→ **Your objective**
Look through the data below and show every line that includes "Container".

→ **Information**

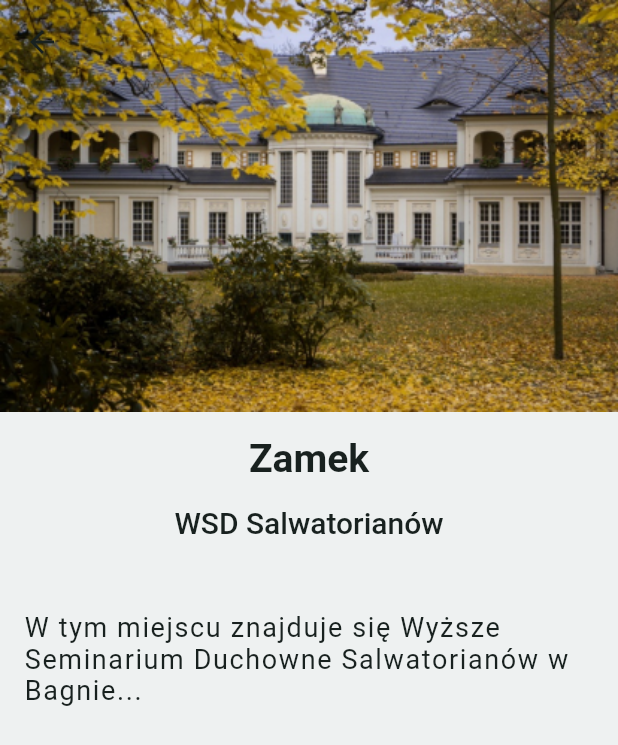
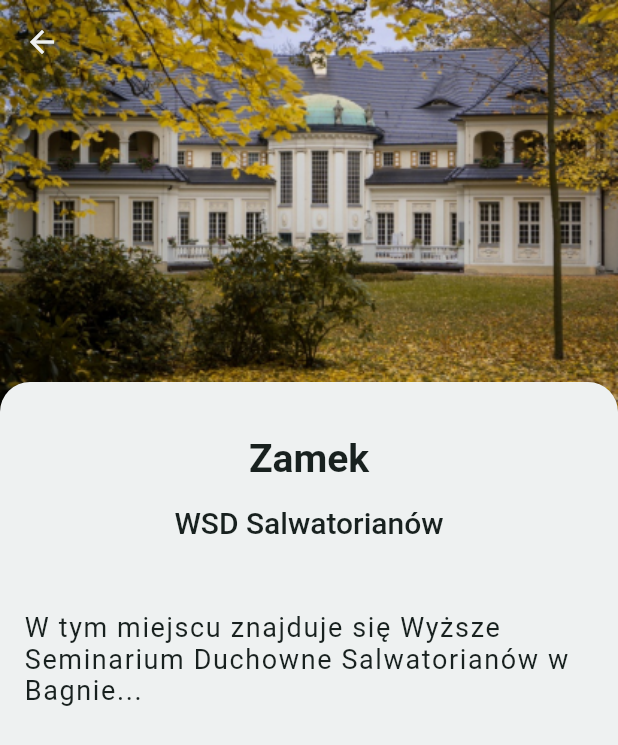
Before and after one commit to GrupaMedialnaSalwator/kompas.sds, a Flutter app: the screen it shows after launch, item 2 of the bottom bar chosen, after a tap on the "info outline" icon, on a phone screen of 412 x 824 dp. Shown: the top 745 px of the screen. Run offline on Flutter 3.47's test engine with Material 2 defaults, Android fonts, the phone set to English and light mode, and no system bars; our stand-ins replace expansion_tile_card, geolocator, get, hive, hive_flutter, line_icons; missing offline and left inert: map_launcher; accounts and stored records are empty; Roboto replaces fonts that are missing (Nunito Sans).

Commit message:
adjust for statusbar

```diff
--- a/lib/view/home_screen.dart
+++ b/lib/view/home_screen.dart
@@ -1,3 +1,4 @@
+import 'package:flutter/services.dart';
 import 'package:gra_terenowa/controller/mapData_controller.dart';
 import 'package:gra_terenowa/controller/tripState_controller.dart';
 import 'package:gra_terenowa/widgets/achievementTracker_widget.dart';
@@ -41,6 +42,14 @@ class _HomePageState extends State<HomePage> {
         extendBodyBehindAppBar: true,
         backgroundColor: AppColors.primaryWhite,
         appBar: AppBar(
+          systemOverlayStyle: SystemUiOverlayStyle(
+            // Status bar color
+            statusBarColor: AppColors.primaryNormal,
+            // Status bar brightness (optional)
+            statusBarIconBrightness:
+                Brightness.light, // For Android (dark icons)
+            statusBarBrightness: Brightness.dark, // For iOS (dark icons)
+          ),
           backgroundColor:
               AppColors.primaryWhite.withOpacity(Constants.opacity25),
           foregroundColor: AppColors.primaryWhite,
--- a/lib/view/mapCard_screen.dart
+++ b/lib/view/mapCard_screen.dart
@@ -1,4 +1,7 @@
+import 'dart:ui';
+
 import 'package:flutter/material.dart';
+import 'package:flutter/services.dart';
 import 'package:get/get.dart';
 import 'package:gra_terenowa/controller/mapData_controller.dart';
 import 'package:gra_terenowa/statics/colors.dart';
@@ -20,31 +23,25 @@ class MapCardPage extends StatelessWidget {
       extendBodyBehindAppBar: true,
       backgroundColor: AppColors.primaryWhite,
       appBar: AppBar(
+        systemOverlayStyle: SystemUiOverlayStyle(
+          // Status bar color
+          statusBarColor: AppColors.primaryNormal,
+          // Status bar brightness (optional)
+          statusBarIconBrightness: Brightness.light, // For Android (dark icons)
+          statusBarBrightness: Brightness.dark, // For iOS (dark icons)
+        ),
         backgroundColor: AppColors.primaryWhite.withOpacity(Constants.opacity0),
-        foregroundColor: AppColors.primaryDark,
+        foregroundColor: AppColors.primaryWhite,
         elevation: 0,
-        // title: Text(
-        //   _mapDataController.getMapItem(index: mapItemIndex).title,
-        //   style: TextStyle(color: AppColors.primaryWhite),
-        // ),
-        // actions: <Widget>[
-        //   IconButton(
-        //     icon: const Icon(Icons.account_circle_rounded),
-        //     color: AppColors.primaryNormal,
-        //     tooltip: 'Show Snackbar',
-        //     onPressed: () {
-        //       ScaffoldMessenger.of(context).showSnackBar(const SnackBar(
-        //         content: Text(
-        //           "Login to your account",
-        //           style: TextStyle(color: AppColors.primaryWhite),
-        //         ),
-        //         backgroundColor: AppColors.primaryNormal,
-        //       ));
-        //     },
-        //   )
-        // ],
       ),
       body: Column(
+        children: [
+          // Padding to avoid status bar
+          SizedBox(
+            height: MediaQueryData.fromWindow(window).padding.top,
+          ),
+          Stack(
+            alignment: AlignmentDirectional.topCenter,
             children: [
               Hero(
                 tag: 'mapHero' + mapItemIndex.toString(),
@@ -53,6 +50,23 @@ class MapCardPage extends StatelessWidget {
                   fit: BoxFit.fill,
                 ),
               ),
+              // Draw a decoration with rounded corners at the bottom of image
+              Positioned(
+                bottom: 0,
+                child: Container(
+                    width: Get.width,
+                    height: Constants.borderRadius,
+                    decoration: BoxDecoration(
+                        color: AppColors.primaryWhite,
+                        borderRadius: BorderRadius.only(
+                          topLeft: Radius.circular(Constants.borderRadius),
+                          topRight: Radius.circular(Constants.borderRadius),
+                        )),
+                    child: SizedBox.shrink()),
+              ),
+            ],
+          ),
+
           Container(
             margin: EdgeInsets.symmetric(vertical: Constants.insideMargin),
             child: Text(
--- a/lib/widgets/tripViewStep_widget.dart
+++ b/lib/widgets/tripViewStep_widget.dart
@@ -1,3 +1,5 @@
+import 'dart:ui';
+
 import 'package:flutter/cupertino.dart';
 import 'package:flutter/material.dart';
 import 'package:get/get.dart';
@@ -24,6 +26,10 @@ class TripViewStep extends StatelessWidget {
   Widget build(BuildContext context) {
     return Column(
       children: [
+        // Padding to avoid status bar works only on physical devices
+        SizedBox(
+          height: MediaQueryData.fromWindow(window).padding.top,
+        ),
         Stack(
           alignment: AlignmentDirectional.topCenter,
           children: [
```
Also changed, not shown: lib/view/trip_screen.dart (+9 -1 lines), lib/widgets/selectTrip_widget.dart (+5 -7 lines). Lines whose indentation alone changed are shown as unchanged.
--
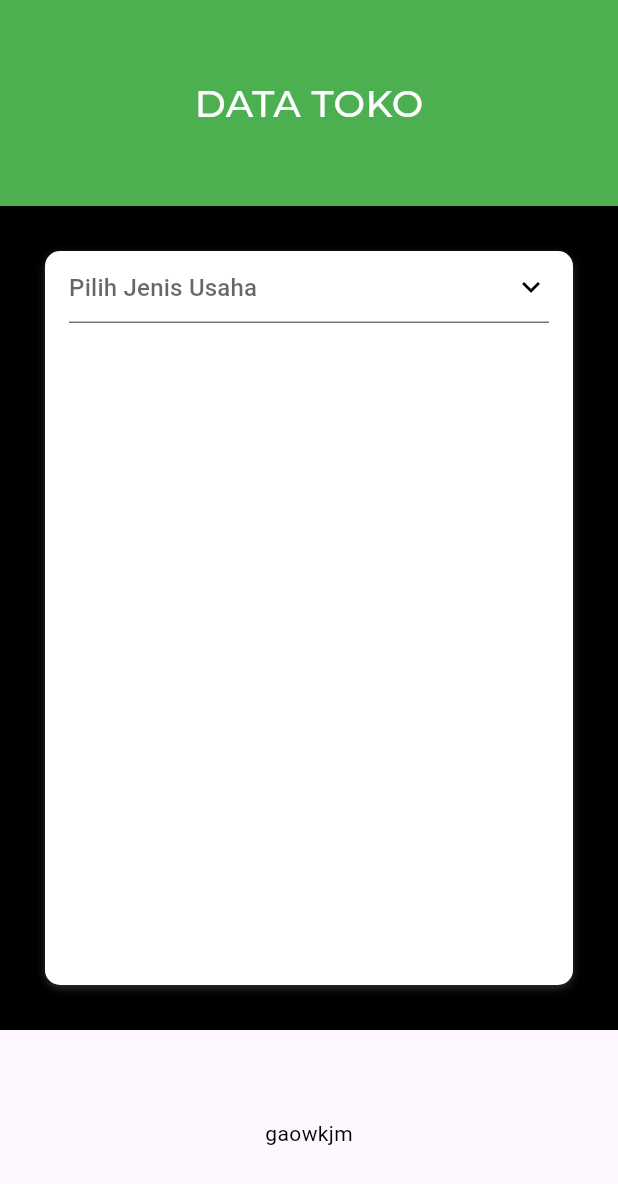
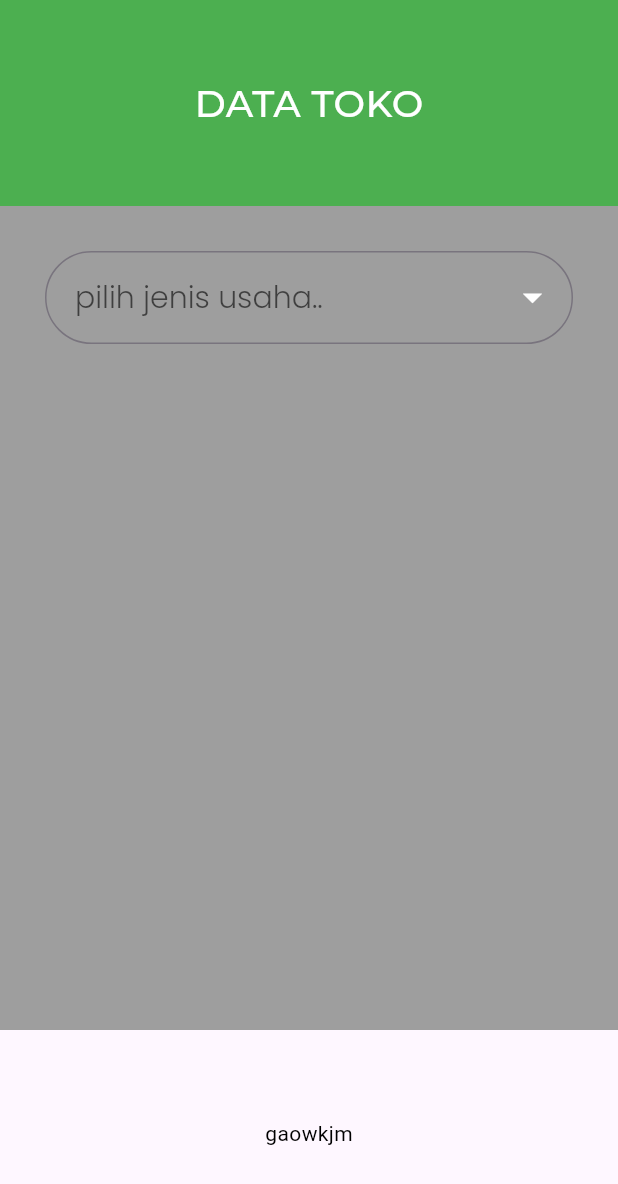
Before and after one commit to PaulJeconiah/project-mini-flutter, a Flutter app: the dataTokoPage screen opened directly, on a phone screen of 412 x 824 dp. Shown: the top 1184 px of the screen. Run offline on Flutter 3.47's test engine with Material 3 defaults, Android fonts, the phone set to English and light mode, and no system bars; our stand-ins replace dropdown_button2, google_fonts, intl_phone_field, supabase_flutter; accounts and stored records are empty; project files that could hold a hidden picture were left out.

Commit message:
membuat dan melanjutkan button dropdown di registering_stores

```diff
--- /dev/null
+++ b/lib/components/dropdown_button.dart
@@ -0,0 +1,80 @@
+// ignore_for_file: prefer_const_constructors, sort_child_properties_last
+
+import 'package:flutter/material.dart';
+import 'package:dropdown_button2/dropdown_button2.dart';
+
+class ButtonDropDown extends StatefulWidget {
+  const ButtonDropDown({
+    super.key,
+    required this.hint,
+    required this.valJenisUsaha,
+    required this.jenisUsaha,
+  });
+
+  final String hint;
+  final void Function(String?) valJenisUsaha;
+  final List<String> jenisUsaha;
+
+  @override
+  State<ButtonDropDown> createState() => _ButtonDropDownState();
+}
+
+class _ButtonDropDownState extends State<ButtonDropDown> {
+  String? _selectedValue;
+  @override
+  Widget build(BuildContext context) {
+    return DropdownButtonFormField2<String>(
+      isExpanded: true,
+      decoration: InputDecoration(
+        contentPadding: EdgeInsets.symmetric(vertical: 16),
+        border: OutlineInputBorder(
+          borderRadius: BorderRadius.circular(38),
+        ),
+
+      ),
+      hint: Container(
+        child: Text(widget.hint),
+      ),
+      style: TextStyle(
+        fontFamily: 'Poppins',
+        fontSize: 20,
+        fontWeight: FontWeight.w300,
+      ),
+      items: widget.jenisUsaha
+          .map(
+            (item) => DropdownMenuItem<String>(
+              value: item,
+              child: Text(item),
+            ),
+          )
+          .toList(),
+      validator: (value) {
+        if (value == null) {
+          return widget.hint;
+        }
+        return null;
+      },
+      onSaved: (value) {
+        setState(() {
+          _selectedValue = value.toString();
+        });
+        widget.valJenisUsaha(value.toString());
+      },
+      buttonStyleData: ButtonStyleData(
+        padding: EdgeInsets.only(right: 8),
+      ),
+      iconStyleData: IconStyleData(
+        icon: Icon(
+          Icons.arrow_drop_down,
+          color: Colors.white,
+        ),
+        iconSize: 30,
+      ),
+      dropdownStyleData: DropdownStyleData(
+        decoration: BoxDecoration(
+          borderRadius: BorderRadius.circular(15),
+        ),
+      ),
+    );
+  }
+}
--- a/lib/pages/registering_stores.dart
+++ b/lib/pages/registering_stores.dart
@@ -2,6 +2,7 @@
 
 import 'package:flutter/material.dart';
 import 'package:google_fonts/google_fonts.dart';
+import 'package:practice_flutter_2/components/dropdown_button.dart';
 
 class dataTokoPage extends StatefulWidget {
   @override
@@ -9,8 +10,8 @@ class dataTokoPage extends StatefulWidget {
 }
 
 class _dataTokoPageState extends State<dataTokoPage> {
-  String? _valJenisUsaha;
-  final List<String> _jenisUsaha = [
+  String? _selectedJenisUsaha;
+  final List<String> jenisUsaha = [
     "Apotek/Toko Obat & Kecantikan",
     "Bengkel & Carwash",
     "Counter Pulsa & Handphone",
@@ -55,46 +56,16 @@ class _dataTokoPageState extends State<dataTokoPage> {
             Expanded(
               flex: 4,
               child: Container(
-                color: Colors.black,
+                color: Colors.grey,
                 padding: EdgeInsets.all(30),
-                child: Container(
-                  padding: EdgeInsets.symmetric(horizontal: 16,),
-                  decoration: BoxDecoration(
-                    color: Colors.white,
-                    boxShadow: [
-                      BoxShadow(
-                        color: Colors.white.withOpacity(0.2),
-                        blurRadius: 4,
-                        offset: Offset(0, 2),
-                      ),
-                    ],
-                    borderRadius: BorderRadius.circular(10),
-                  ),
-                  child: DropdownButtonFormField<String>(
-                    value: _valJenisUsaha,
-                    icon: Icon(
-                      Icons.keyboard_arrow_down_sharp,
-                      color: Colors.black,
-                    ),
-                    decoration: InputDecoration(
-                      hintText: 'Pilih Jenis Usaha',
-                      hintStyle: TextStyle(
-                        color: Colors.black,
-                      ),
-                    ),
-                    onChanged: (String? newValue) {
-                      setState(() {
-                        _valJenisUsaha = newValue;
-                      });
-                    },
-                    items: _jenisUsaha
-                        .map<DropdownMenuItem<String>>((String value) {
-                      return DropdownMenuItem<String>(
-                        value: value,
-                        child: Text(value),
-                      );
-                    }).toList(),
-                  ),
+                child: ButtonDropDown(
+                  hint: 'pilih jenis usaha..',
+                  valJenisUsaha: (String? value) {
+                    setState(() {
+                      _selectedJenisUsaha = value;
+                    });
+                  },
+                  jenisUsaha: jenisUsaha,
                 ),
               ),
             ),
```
==
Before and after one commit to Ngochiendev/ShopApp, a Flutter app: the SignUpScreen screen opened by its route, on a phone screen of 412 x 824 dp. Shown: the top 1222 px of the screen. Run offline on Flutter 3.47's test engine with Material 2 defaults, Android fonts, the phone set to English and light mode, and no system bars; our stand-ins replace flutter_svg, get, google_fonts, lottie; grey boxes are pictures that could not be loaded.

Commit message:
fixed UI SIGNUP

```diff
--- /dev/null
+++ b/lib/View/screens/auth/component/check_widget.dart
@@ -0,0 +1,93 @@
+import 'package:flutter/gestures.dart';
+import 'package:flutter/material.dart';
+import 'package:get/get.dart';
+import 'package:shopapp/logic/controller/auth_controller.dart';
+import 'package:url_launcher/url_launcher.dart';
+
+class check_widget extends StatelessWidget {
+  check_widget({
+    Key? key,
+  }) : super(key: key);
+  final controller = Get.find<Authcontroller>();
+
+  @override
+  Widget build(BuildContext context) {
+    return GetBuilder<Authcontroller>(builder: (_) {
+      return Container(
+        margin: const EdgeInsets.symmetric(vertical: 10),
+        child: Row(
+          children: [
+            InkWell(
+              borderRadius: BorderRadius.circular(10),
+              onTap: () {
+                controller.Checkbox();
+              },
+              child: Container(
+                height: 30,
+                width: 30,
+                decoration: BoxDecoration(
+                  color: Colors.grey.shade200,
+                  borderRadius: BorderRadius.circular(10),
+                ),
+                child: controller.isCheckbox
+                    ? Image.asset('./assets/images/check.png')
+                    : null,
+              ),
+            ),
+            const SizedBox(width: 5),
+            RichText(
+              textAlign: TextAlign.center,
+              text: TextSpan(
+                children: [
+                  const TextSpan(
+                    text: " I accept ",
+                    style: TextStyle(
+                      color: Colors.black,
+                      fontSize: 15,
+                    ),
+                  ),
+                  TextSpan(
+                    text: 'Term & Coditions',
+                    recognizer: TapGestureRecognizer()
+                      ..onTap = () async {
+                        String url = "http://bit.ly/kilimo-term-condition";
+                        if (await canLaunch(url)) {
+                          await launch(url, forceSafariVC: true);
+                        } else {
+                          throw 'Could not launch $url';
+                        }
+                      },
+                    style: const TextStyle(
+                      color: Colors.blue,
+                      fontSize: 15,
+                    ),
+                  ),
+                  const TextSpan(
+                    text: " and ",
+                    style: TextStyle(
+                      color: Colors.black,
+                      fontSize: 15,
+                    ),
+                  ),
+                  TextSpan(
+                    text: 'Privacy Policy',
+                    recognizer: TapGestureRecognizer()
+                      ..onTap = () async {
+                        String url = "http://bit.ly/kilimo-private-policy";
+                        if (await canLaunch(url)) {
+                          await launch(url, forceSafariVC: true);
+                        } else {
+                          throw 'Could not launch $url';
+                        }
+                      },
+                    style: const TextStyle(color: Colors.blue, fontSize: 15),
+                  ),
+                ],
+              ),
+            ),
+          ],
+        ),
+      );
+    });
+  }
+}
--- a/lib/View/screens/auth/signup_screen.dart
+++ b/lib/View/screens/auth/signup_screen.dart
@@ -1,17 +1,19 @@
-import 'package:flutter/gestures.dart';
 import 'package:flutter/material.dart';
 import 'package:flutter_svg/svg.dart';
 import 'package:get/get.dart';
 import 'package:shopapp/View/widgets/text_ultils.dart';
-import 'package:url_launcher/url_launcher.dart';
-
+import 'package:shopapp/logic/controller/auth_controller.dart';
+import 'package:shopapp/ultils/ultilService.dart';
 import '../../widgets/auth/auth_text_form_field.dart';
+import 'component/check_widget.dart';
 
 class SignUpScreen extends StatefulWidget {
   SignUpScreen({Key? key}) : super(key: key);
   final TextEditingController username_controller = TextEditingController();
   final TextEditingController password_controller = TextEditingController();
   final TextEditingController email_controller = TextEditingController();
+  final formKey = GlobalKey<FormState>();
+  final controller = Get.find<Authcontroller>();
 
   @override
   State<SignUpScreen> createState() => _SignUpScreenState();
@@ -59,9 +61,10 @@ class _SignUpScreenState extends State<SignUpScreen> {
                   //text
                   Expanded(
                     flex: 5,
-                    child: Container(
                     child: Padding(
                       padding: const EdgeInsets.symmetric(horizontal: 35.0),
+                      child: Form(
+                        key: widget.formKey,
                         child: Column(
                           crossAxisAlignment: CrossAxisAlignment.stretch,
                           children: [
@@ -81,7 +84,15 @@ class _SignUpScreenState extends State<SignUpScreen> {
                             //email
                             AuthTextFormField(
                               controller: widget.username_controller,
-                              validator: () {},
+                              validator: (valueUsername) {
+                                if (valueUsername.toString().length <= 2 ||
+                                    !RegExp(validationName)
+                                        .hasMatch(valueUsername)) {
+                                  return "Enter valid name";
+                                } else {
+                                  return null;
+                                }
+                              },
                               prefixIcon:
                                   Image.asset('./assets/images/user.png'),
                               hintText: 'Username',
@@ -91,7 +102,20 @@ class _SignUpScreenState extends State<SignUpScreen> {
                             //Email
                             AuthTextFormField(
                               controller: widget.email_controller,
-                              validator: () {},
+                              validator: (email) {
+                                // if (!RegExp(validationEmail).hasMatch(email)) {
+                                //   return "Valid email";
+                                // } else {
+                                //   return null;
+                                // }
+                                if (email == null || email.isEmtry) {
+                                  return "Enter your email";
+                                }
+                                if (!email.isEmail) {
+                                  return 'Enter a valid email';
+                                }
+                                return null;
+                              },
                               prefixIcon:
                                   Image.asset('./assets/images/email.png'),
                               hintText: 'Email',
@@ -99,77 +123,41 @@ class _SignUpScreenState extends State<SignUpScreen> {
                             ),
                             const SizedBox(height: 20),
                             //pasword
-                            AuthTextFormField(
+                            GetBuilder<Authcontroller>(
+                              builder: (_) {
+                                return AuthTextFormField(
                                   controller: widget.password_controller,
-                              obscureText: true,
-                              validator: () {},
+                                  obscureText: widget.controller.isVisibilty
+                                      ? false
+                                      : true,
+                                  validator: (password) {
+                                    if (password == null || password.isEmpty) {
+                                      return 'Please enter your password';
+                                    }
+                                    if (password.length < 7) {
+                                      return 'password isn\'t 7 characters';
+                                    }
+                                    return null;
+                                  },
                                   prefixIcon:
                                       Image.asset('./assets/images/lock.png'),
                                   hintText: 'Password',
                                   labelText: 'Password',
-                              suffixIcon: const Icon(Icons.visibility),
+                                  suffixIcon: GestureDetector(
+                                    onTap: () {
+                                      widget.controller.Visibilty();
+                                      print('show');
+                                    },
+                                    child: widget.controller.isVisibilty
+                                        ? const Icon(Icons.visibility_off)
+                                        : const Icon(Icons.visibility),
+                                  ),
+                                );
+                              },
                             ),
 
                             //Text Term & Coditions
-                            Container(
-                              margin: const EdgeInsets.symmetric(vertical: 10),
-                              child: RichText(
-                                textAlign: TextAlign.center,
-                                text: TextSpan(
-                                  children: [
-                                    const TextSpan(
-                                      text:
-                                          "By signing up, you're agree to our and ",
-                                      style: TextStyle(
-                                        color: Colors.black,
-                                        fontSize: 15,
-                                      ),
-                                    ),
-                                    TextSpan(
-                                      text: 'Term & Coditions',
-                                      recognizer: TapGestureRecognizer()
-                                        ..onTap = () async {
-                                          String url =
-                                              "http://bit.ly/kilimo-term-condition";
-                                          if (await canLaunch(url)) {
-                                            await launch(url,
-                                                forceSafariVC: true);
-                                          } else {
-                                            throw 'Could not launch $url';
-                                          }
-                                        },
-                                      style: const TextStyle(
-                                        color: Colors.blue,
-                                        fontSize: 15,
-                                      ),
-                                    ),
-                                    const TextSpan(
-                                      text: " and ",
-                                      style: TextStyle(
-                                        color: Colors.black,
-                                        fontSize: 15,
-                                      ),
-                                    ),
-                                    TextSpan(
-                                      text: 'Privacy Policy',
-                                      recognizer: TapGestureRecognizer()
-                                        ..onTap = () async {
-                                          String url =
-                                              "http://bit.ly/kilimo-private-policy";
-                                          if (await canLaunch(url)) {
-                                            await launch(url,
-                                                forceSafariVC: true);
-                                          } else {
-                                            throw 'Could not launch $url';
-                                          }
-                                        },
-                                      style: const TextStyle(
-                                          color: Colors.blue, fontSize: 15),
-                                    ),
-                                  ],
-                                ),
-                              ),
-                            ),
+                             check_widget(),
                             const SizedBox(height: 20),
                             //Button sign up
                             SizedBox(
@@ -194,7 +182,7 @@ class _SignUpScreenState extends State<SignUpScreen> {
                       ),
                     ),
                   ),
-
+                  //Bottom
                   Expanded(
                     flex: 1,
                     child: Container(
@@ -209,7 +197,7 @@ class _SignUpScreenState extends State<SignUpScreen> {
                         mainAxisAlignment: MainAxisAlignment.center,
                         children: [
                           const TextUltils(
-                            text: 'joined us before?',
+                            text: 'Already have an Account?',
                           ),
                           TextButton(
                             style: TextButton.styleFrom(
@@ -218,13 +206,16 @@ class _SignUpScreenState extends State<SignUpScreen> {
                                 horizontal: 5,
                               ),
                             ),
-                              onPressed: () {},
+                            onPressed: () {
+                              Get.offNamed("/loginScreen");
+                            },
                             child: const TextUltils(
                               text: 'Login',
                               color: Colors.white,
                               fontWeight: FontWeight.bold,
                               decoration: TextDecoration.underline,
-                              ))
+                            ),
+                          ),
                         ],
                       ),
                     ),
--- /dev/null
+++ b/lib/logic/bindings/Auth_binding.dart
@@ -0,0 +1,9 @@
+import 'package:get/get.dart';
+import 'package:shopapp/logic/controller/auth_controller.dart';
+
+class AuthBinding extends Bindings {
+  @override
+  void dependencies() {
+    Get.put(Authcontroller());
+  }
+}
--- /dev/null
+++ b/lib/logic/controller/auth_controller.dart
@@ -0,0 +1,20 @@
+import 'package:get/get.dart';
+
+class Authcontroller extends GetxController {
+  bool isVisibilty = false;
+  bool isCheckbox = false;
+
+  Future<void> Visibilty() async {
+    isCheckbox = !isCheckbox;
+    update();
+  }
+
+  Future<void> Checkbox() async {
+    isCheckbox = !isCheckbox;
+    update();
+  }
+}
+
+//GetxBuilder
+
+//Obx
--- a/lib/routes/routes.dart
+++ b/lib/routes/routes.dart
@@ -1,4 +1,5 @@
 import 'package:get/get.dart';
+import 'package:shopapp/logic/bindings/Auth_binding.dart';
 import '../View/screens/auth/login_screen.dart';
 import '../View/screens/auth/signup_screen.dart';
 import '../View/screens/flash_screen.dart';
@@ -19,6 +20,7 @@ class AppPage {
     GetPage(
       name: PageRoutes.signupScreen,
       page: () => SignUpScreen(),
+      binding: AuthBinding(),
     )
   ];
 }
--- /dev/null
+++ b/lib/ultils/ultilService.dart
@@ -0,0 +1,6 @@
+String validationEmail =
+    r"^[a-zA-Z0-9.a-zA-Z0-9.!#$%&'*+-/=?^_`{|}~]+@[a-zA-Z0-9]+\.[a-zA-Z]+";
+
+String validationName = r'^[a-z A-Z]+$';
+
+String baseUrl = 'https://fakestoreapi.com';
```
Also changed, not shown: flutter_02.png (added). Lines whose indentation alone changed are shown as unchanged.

→ **Result**
+                child: Container(
           Container(
+      hint: Container(
               child: Container(
-                child: Container(
+      return Container(
+              child: Container(
-                    child: Container(
-                            Container(
                     child: Container(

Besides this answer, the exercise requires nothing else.